WHAT YOU WILL DO =
A single number is the answer: the count of lines in the listing below that contain "setInputVal".

WORKING DATA =
● ● ● ● ● ● ●
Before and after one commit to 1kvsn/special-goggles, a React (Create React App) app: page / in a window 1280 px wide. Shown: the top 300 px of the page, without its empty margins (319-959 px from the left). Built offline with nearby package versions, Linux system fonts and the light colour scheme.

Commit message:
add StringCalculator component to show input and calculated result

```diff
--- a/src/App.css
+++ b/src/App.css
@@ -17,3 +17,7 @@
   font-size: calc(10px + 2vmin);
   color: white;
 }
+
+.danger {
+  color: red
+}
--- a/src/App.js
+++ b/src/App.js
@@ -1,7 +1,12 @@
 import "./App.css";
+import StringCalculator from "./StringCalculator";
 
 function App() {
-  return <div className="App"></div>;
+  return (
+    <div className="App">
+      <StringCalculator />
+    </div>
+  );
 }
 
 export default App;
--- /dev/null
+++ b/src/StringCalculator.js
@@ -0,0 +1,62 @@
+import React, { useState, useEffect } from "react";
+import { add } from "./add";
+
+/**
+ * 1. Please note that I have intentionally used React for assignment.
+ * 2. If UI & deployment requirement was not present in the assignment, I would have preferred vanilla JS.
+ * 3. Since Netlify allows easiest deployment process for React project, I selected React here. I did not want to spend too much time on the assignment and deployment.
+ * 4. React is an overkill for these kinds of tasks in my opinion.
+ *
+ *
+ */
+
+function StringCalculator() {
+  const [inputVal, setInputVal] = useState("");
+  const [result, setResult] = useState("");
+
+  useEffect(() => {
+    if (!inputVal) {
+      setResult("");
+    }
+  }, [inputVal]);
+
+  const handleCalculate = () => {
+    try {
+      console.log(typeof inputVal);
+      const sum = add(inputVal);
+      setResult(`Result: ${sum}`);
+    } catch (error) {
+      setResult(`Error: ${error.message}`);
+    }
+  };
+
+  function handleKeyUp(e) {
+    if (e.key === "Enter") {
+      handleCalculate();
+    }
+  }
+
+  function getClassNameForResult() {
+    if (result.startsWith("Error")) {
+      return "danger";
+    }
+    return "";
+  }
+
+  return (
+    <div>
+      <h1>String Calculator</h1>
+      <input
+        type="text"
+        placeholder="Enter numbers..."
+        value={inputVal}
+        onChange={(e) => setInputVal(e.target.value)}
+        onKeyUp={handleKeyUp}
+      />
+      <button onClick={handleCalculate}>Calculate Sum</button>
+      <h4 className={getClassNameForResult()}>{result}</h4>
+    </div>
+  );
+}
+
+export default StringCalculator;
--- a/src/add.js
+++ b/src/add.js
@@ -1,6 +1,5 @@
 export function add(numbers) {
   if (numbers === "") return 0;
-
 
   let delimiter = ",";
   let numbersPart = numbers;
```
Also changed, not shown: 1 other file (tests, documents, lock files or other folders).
● ● ● ● ● ● ●
TASK RESPONSE =
2